** Opening Extracted information block **

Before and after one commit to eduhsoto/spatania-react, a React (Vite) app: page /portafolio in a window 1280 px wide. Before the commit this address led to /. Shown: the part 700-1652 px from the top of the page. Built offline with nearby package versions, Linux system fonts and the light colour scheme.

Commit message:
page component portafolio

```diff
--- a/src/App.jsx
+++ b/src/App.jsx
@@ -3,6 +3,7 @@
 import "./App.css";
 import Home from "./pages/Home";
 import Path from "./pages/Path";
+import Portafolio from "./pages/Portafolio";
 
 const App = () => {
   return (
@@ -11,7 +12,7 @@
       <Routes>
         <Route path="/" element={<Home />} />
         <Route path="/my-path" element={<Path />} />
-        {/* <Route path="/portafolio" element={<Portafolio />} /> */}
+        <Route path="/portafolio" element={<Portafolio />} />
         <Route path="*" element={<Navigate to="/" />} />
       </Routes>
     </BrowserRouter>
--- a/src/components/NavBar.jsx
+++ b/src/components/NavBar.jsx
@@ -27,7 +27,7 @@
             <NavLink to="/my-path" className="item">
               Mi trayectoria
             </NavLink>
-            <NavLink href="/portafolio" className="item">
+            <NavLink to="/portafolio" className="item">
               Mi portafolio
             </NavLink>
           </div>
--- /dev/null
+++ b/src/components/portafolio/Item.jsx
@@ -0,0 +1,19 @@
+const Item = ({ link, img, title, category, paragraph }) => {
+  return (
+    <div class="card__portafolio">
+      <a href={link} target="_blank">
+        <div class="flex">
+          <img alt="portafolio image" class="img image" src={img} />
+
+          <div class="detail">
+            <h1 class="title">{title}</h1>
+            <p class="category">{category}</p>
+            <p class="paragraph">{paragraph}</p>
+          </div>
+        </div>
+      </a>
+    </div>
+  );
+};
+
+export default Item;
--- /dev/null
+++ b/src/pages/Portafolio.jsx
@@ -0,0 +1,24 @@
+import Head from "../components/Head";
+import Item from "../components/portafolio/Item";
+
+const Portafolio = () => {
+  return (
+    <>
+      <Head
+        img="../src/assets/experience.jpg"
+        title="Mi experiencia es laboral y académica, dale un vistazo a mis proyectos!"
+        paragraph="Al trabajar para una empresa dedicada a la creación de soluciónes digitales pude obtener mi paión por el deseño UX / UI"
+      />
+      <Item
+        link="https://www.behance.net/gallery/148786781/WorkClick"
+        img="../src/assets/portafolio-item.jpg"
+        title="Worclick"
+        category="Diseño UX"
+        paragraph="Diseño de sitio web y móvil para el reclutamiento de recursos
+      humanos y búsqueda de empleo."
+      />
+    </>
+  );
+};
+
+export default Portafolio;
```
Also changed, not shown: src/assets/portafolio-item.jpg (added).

** Closing Extracted information block **

- **Exercise description**
Pull every line with "import" from the records.

- **Answer space**
 import "./App.css";
 import Home from "./pages/Home";
 import Path from "./pages/Path";
+import Portafolio from "./pages/Portafolio";
+import Head from "../components/Head";
+import Item from "../components/portafolio/Item";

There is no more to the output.